Perhaps many of you may have noticed that it has been a month since my last blog or maybe you haven’t.
I also missed my first Fire Engineering Talk Radio show in July. I hope to do the August show, but for right now, it is beyond my control.
You see; my life has seen some changes.
Changing jobs is never easy.
Those comforts that we surround ourselves with over the course of many years with a company are gone as soon as you turn in your company possessions, pack up your personal belongings and turn the lights off in your office for the last time.
Also gone are the relationships that you have spent time building and strengthening. You have memories that are of no consequence as you move to your new company, because it will take skill to establish your credibility as a new employee who is responsible for leading the company’s safety program.
It is interesting to note that I was told by an old colleague many years ago to limit yourself to what you can fit into one box when you leave a company (I filled less than one box). I think his advice goes beyond what’s apparent to a much deeper level, which are our emotional attachments.
I can tell a lot about a person when I look around their office or cubicle. They have created a “home away from home”. What they have really done is to place “walls” between them and their effectiveness as a “titan of industry”. They have found their comfort level, but have lost their edge, which is to say that they find themselves thinking and talking about personal issues instead of personnel issues. As a result, their performance suffers along with the company’s performance.
Now; don’t take that the wrong way. I want to learn about the people that I work with-you know; what makes them “tick”-but without the expectation that we will somehow become best friends. That is one of those mysterious nuances that might develop in spite of a work relationship.
And THAT might be what really separates firefighting from private sector jobs.
In firefighting, it’s important to know co-workers on a more personal level. That is an inherent ingredient to becoming a member of the brotherhood. It establishes that sacred trust and knowledge that your brothers and sisters will risk their life to save yours’. I get that!
In the private sector and in regards to safety, we establish policies and procedures so that employees WON’T have to take those types of risks. That’s why it’s called “risk management”.
It is for that reason, in my opinion, that the two cultures clash. Firefighters want latitude to determine what they risk and when they risk it. Private companies aren’t willing to extend that latitude to employees for one, basic reason and that is that each employee may not make the best decision. So, policies are written to compel employees to make the best decision and when they don’t and when weighed against past practice; the behavior is corrected by whatever means is spelled out in company policy.
Typically, what I have found when I join a company is a recordkeeping nightmare. From first aid logs to OSHA logs, it leaves much to the imagination and much to be desired!
That is not the case at my new job.
What has taken me away from my “outside” interests to a total focus on my job interests is the total lack of adherence to basic, personal safety. It has already translated into work injuries.

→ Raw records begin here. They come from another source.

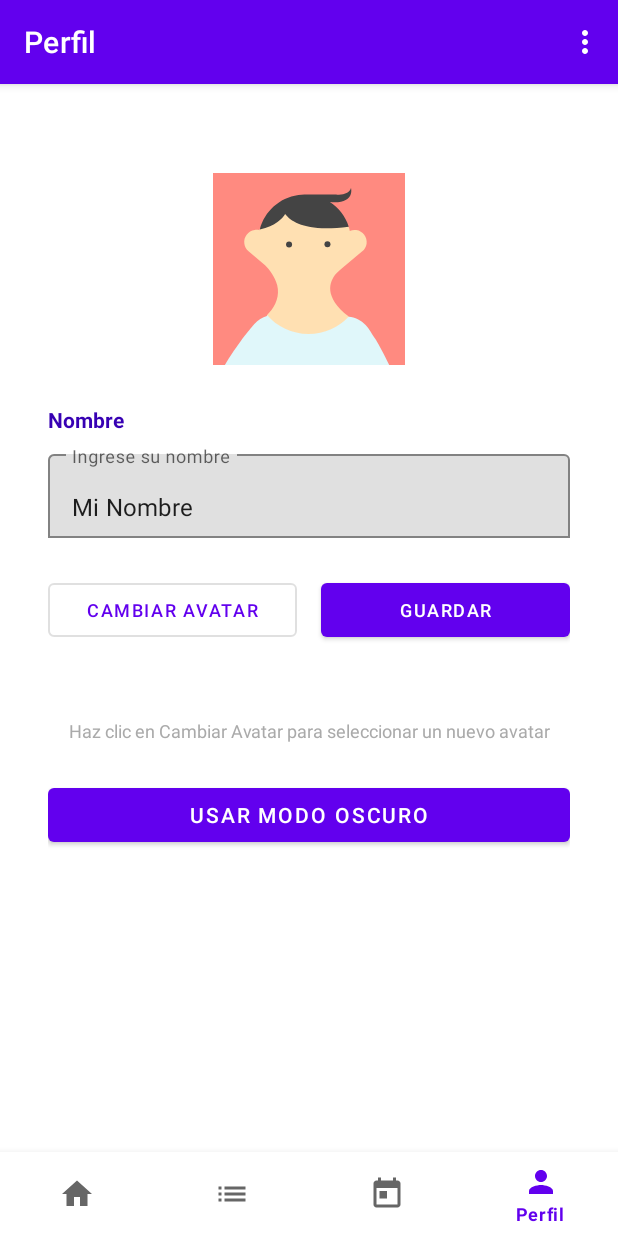
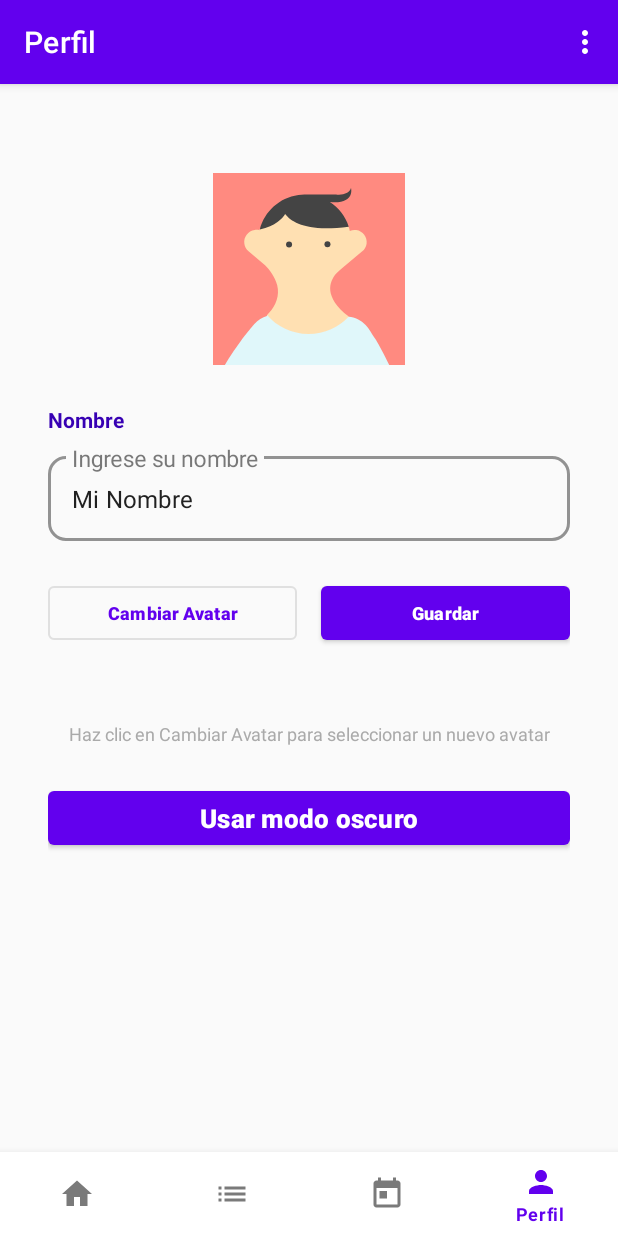
Before and after one commit to Tyrf1ng/Proyecto-Final-Kotlin, an Android app: the screen it shows after launch (MainActivity), item 4 of the bottom bar chosen, on a phone screen of 412 x 824 dp. Run offline under Robolectric (Android 15) with nearby library versions, the phone set to English and light mode, and no system bars; our stand-ins replace Room's generated code, navigation-ui; 6 statements that could not run were skipped.

Commit message:
style: implementar sistema de diseño completo con Material Design 3

```diff
--- a/app/src/main/res/values-night/themes.xml
+++ b/app/src/main/res/values-night/themes.xml
@@ -1,16 +1,44 @@
 <resources xmlns:tools="http://schemas.android.com/tools">
-    <!-- Base application theme. -->
+    <!-- Tema base de la aplicación - Modo Oscuro -->
     <style name="Theme.Shoptimize" parent="Theme.MaterialComponents.DayNight.DarkActionBar">
-        <!-- Primary brand color. -->
-        <item name="colorPrimary">@color/purple_200</item>
-        <item name="colorPrimaryVariant">@color/purple_700</item>
+        <!-- Colores primarios -->
+        <item name="colorPrimary">@color/primary_light</item>
+        <item name="colorPrimaryVariant">@color/primary</item>
         <item name="colorOnPrimary">@color/black</item>
-        <!-- Secondary brand color. -->
-        <item name="colorSecondary">@color/teal_200</item>
-        <item name="colorSecondaryVariant">@color/teal_200</item>
+
+        <!-- Colores secundarios -->
+        <item name="colorSecondary">@color/secondary_light</item>
+        <item name="colorSecondaryVariant">@color/secondary</item>
         <item name="colorOnSecondary">@color/black</item>
-        <!-- Status bar color. -->
-        <item name="android:statusBarColor">?attr/colorPrimaryVariant</item>
-        <!-- Customize your theme here. -->
+
+        <!-- Colores de superficie -->
+        <item name="android:colorBackground">@color/background_dark</item>
+        <item name="colorSurface">@color/surface_dark</item>
+        <item name="colorOnSurface">@color/text_primary_dark</item>
+        <item name="colorOnBackground">@color/text_primary_dark</item>
+
+        <!-- Estado de barra de estado y navegación -->
+        <item name="android:statusBarColor">@color/surface_dark</item>
+        <item name="android:navigationBarColor">@color/surface_dark</item>
+        <item name="android:windowLightStatusBar">false</item>
+        <item name="android:windowLightNavigationBar" tools:targetApi="o_mr1">false</item>
+
+        <!-- Colores de error -->
+        <item name="colorError">@color/error</item>
+        <item name="colorOnError">@color/black</item>
+
+        <!-- Estilos de texto por defecto -->
+        <item name="android:textColorPrimary">@color/text_primary_dark</item>
+        <item name="android:textColorSecondary">@color/text_secondary_dark</item>
+        <item name="android:textColorHint">@color/text_hint_dark</item>
+
+        <!-- Material Components -->
+        <item name="textInputStyle">@style/Widget.Shoptimize.TextInputLayout</item>
+        <item name="materialButtonStyle">@style/Widget.Shoptimize.Button</item>
+        <item name="floatingActionButtonStyle">@style/Widget.Shoptimize.FloatingActionButton</item>
+        <item name="materialCardViewStyle">@style/Widget.Shoptimize.CardView</item>
+
+        <!-- Ripple -->
+        <item name="colorControlHighlight">@color/ripple_dark</item>
     </style>
 </resources>
--- a/app/src/main/res/values/colors.xml
+++ b/app/src/main/res/values/colors.xml
@@ -1,5 +1,6 @@
 <?xml version="1.0" encoding="utf-8"?>
 <resources>
+    <!-- Paleta principal Shoptimize - Morado/Púrpura -->
     <color name="purple_200">#FFBB86FC</color>
     <color name="purple_500">#FF6200EE</color>
     <color name="purple_700">#FF3700B3</color>
@@ -7,4 +8,51 @@
     <color name="teal_700">#FF018786</color>
     <color name="black">#FF000000</color>
     <color name="white">#FFFFFFFF</color>
+
+    <!-- Colores principales -->
+    <color name="primary">@color/purple_500</color>
+    <color name="primary_dark">@color/purple_700</color>
+    <color name="primary_light">@color/purple_200</color>
+    <color name="primary_variant">#9C27B0</color>
+
+    <!-- Colores secundarios - Teal -->
+    <color name="secondary">@color/teal_200</color>
+    <color name="secondary_dark">@color/teal_700</color>
+    <color name="secondary_light">#80CBC4</color>
+
+    <!-- Backgrounds - Modo claro -->
+    <color name="background_light">#FAFAFA</color>
+    <color name="surface_light">#FFFFFF</color>
+    <color name="surface_variant_light">#F5F5F5</color>
+
+    <!-- Backgrounds - Modo oscuro -->
+    <color name="background_dark">#121212</color>
+    <color name="surface_dark">#1E1E1E</color>
+    <color name="surface_variant_dark">#2C2C2C</color>
+
+    <!-- Texto - Modo claro -->
+    <color name="text_primary_light">#212121</color>
+    <color name="text_secondary_light">#757575</color>
+    <color name="text_hint_light">#BDBDBD</color>
+
+    <!-- Texto - Modo oscuro -->
+    <color name="text_primary_dark">#FFFFFF</color>
+    <color name="text_secondary_dark">#B0B0B0</color>
+    <color name="text_hint_dark">#666666</color>
+
+    <!-- Estados y feedback -->
+    <color name="success">#4CAF50</color>
+    <color name="warning">#FFC107</color>
+    <color name="error">#F44336</color>
+    <color name="info">#2196F3</color>
+
+    <!-- Overlays y sombras -->
+    <color name="overlay_light">#1A000000</color>
+    <color name="overlay_dark">#4D000000</color>
+    <color name="ripple_light">#1A000000</color>
+    <color name="ripple_dark">#33FFFFFF</color>
+
+    <!-- Divisores -->
+    <color name="divider_light">#E0E0E0</color>
+    <color name="divider_dark">#373737</color>
 </resources>
--- /dev/null
+++ b/app/src/main/res/values/styles.xml
@@ -0,0 +1,210 @@
+<?xml version="1.0" encoding="utf-8"?>
+<resources>
+    <!-- ======================== -->
+    <!-- ESTILOS DE TEXTO -->
+    <!-- ======================== -->
+
+    <!-- Headlines - Títulos principales más grandes y visibles -->
+    <style name="TextAppearance.Shoptimize.Headline1" parent="TextAppearance.MaterialComponents.Headline4">
+        <item name="android:textSize">34sp</item>
+        <item name="android:textStyle">bold</item>
+        <item name="android:textColor">?attr/colorOnSurface</item>
+        <item name="android:letterSpacing">-0.01</item>
+    </style>
+
+    <style name="TextAppearance.Shoptimize.Headline2" parent="TextAppearance.MaterialComponents.Headline5">
+        <item name="android:textSize">28sp</item>
+        <item name="android:textStyle">bold</item>
+        <item name="android:textColor">?attr/colorOnSurface</item>
+        <item name="android:letterSpacing">0</item>
+    </style>
+
+    <style name="TextAppearance.Shoptimize.Headline3" parent="TextAppearance.MaterialComponents.Headline6">
+        <item name="android:textSize">22sp</item>
+        <item name="android:textStyle">bold</item>
+        <item name="android:textColor">?attr/colorOnSurface</item>
+    </style>
+
+    <!-- Subtítulos -->
+    <style name="TextAppearance.Shoptimize.Subtitle1" parent="TextAppearance.MaterialComponents.Subtitle1">
+        <item name="android:textSize">18sp</item>
+        <item name="android:textStyle">bold</item>
+        <item name="android:textColor">?attr/colorOnSurface</item>
+    </style>
+
+    <style name="TextAppearance.Shoptimize.Subtitle2" parent="TextAppearance.MaterialComponents.Subtitle2">
+        <item name="android:textSize">16sp</item>
+        <item name="android:textStyle">bold</item>
+        <item name="android:textColor">?attr/colorOnSurface</item>
+    </style>
+
+    <!-- Body Text - Más grande para mejor legibilidad -->
+    <style name="TextAppearance.Shoptimize.Body1" parent="TextAppearance.MaterialComponents.Body1">
+        <item name="android:textSize">17sp</item>
+        <item name="android:textColor">?attr/colorOnSurface</item>
+        <item name="android:lineSpacingExtra">2sp</item>
+    </style>
+
+    <style name="TextAppearance.Shoptimize.Body2" parent="TextAppearance.MaterialComponents.Body2">
+        <item name="android:textSize">15sp</item>
+        <item name="android:textColor">?android:textColorSecondary</item>
+        <item name="android:lineSpacingExtra">2sp</item>
+    </style>
+
+    <!-- Captions - Más visible que antes -->
+    <style name="TextAppearance.Shoptimize.Caption" parent="TextAppearance.MaterialComponents.Caption">
+        <item name="android:textSize">13sp</item>
+        <item name="android:textColor">?android:textColorSecondary</item>
+    </style>
+
+    <!-- Texto de precio - Más prominente -->
+    <style name="TextAppearance.Shoptimize.Price" parent="TextAppearance.MaterialComponents.Headline6">
+        <item name="android:textSize">20sp</item>
+        <item name="android:textStyle">bold</item>
+        <item name="android:textColor">@color/success</item>
+    </style>
+
+    <!-- Texto de precio grande para destacados -->
+    <style name="TextAppearance.Shoptimize.Price.Large">
+        <item name="android:textSize">24sp</item>
+    </style>
+
+    <!-- ======================== -->
+    <!-- COMPONENTES MATERIAL -->
+    <!-- ======================== -->
+
+    <!-- TextInputLayout - Diseño moderno y visible -->
+    <style name="Widget.Shoptimize.TextInputLayout" parent="Widget.MaterialComponents.TextInputLayout.OutlinedBox">
+        <item name="boxStrokeColor">?attr/colorPrimary</item>
+        <item name="boxStrokeWidth">2dp</item>
+        <item name="boxStrokeErrorColor">@color/error</item>
+        <item name="hintTextColor">?attr/colorPrimary</item>
+        <item name="boxCornerRadiusTopStart">12dp</item>
+        <item name="boxCornerRadiusTopEnd">12dp</item>
+        <item name="boxCornerRadiusBottomStart">12dp</item>
+        <item name="boxCornerRadiusBottomEnd">12dp</item>
+        <item name="android:textSize">16sp</item>
+        <item name="hintTextAppearance">@style/TextAppearance.Shoptimize.Body2</item>
+    </style>
+
+    <style name="Widget.Shoptimize.TextInputLayout.Dense" parent="Widget.MaterialComponents.TextInputLayout.OutlinedBox.Dense">
+        <item name="boxStrokeColor">?attr/colorPrimary</item>
+        <item name="boxStrokeWidth">2dp</item>
+        <item name="hintTextColor">?attr/colorPrimary</item>
+        <item name="boxCornerRadiusTopStart">12dp</item>
+        <item name="boxCornerRadiusTopEnd">12dp</item>
+        <item name="boxCornerRadiusBottomStart">12dp</item>
+        <item name="boxCornerRadiusBottomEnd">12dp</item>
+    </style>
+
+    <!-- EditText dentro de TextInputLayout -->
+    <style name="Widget.Shoptimize.EditText" parent="Widget.MaterialComponents.TextInputEditText.OutlinedBox">
+        <item name="android:textSize">16sp</item>
+        <item name="android:textColor">?attr/colorOnSurface</item>
+        <item name="android:paddingTop">16dp</item>
+        <item name="android:paddingBottom">16dp</item>
+    </style>
+
+    <!-- Buttons - Más grandes y visibles -->
+    <style name="Widget.Shoptimize.Button" parent="Widget.MaterialComponents.Button">
+        <item name="cornerRadius">12dp</item>
+        <item name="android:textAllCaps">false</item>
+        <item name="android:textSize">17sp</item>
+        <item name="android:textStyle">bold</item>
+        <item name="android:paddingTop">14dp</item>
+        <item name="android:paddingBottom">14dp</item>
+        <item name="android:paddingStart">24dp</item>
+        <item name="android:paddingEnd">24dp</item>
+        <item name="android:minHeight">56dp</item>
+        <item name="android:letterSpacing">0.01</item>
+    </style>
+
+    <style name="Widget.Shoptimize.Button.Outlined" parent="Widget.MaterialComponents.Button.OutlinedButton">
+        <item name="cornerRadius">12dp</item>
+        <item name="strokeWidth">2dp</item>
+        <item name="android:textAllCaps">false</item>
+        <item name="android:textSize">17sp</item>
+        <item name="android:textStyle">bold</item>
+        <item name="android:paddingTop">14dp</item>
+        <item name="android:paddingBottom">14dp</item>
+        <item name="android:paddingStart">24dp</item>
+        <item name="android:paddingEnd">24dp</item>
+        <item name="android:minHeight">56dp</item>
+    </style>
+
+    <style name="Widget.Shoptimize.Button.Text" parent="Widget.MaterialComponents.Button.TextButton">
+        <item name="cornerRadius">12dp</item>
+        <item name="android:textAllCaps">false</item>
+        <item name="android:textSize">16sp</item>
+        <item name="android:textStyle">bold</item>
+        <item name="android:minHeight">48dp</item>
+    </style>
+
+    <!-- FloatingActionButton -->
+    <style name="Widget.Shoptimize.FloatingActionButton" parent="Widget.MaterialComponents.FloatingActionButton">
+        <item name="tint">@color/white</item>
+        <item name="backgroundTint">?attr/colorSecondary</item>
+        <item name="elevation">6dp</item>
+        <item name="pressedTranslationZ">12dp</item>
+    </style>
+
+    <!-- CardView -->
+    <style name="Widget.Shoptimize.CardView" parent="Widget.MaterialComponents.CardView">
+        <item name="cardCornerRadius">12dp</item>
+        <item name="cardElevation">4dp</item>
+        <item name="cardBackgroundColor">?attr/colorSurface</item>
+        <item name="contentPadding">16dp</item>
+        <item name="rippleColor">?attr/colorControlHighlight</item>
+    </style>
+
+    <style name="Widget.Shoptimize.CardView.Elevated" parent="Widget.Shoptimize.CardView">
+        <item name="cardElevation">8dp</item>
+    </style>
+
+    <!-- ======================== -->
+    <!-- ESTILOS ESPECÍFICOS -->
+    <!-- ======================== -->
+
+    <!-- Item de lista -->
+    <style name="Widget.Shoptimize.ItemCard" parent="Widget.Shoptimize.CardView">
+        <item name="cardCornerRadius">16dp</item>
+        <item name="cardElevation">2dp</item>
+        <item name="android:layout_margin">8dp</item>
+        <item name="contentPadding">12dp</item>
+    </style>
+
+    <!-- Imagen de avatar circular -->
+    <style name="Widget.Shoptimize.Avatar" parent="">
+        <item name="shapeAppearanceOverlay">@style/ShapeAppearance.Shoptimize.Circle</item>
+    </style>
+
+    <!-- ======================== -->
+    <!-- SHAPE APPEARANCES -->
+    <!-- ======================== -->
+
+    <style name="ShapeAppearance.Shoptimize.Circle" parent="">
+        <item name="cornerFamily">rounded</item>
+        <item name="cornerSize">50%</item>
+    </style>
+
+    <style name="ShapeAppearance.Shoptimize.MediumComponent" parent="">
+        <item name="cornerFamily">rounded</item>
+        <item name="cornerSize">12dp</item>
+    </style>
+
+    <style name="ShapeAppearance.Shoptimize.Rounded" parent="">
+        <item name="cornerFamily">rounded</item>
+        <item name="cornerSize">12dp</item>
+    </style>
+
+    <!-- ======================== -->
+    <!-- DIVISORES -->
+    <!-- ======================== -->
+
+    <style name="Divider">
+        <item name="android:layout_width">match_parent</item>
+        <item name="android:layout_height">1dp</item>
+        <item name="android:background">?android:attr/listDivider</item>
+    </style>
+
+</resources>
--- a/app/src/main/res/values/themes.xml
+++ b/app/src/main/res/values/themes.xml
@@ -1,17 +1,45 @@
 <resources xmlns:tools="http://schemas.android.com/tools">
-    <!-- Base application theme. -->
+    <!-- Tema base de la aplicación - Modo Claro -->
     <style name="Theme.Shoptimize" parent="Theme.MaterialComponents.DayNight.DarkActionBar">
-        <!-- Primary brand color. -->
-        <item name="colorPrimary">@color/purple_500</item>
-        <item name="colorPrimaryVariant">@color/purple_700</item>
+        <!-- Colores primarios -->
+        <item name="colorPrimary">@color/primary</item>
+        <item name="colorPrimaryVariant">@color/primary_dark</item>
         <item name="colorOnPrimary">@color/white</item>
-        <!-- Secondary brand color. -->
-        <item name="colorSecondary">@color/teal_200</item>
-        <item name="colorSecondaryVariant">@color/teal_700</item>
-        <item name="colorOnSecondary">@color/black</item>
-        <!-- Status bar color. -->
+
+        <!-- Colores secundarios -->
+        <item name="colorSecondary">@color/secondary</item>
+        <item name="colorSecondaryVariant">@color/secondary_dark</item>
+        <item name="colorOnSecondary">@color/white</item>
+
+        <!-- Colores de superficie -->
+        <item name="android:colorBackground">@color/background_light</item>
+        <item name="colorSurface">@color/surface_light</item>
+        <item name="colorOnSurface">@color/text_primary_light</item>
+        <item name="colorOnBackground">@color/text_primary_light</item>
+
+        <!-- Estado de barra de estado y navegación -->
         <item name="android:statusBarColor">?attr/colorPrimaryVariant</item>
-        <!-- Customize your theme here. -->
+        <item name="android:navigationBarColor">@color/surface_light</item>
+        <item name="android:windowLightStatusBar">false</item>
+        <item name="android:windowLightNavigationBar" tools:targetApi="o_mr1">true</item>
+
+        <!-- Colores de error -->
+        <item name="colorError">@color/error</item>
+        <item name="colorOnError">@color/white</item>
+
+        <!-- Estilos de texto por defecto -->
+        <item name="android:textColorPrimary">@color/text_primary_light</item>
+        <item name="android:textColorSecondary">@color/text_secondary_light</item>
+        <item name="android:textColorHint">@color/text_hint_light</item>
+
+        <!-- Material Components -->
+        <item name="textInputStyle">@style/Widget.Shoptimize.TextInputLayout</item>
+        <item name="materialButtonStyle">@style/Widget.Shoptimize.Button</item>
+        <item name="floatingActionButtonStyle">@style/Widget.Shoptimize.FloatingActionButton</item>
+        <item name="materialCardViewStyle">@style/Widget.Shoptimize.CardView</item>
+
+        <!-- Ripple -->
+        <item name="colorControlHighlight">@color/ripple_light</item>
     </style>
 
     <style name="Theme.Shoptimize.NoActionBar">
@@ -19,7 +47,7 @@
         <item name="windowNoTitle">true</item>
     </style>
 
-    <style name="Theme.Shoptimize.AppBarOverlay" parent="ThemeOverlay.AppCompat.Dark.ActionBar" />
+    <style name="Theme.Shoptimize.AppBarOverlay" parent="ThemeOverlay.MaterialComponents.Dark.ActionBar" />
 
-    <style name="Theme.Shoptimize.PopupOverlay" parent="ThemeOverlay.AppCompat.Light" />
+    <style name="Theme.Shoptimize.PopupOverlay" parent="ThemeOverlay.MaterialComponents.Light" />
 </resources>
```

In other words; employees are ignoring safety policies, because they are not being enforced. That is a recipe for disaster and especially because they operate equipment that could kill them in a blink of an eye. Continuing to operate equipment that is unsafe to operate goes unnoticed by the same people who will not wear basic PPE. They have been left to believe that getting product out the door is worth the risks that are taken and when it isn’t addressed; the risky behavior is reinforced.
It is THERE that I am spending all of my time.
As we have found with firefighting, it takes solid leaders and a strong team effort to be successful. Knowing your enemy and training for the fight will get everyone home.
THAT is what I am working towards.
Until then, you won’t be hearing much from me.
The opinions and views expressed are those of the article’s author, Art Goodrich, who also writes as ChiefReason. They do not reflect the opinions and views of www.fireengineering.com, Fire Engineering Magazine, PennWell Corporation or his dog, Chopper. All articles by the author are protected by federal copyright and cannot be reproduced in any form without expressed permission.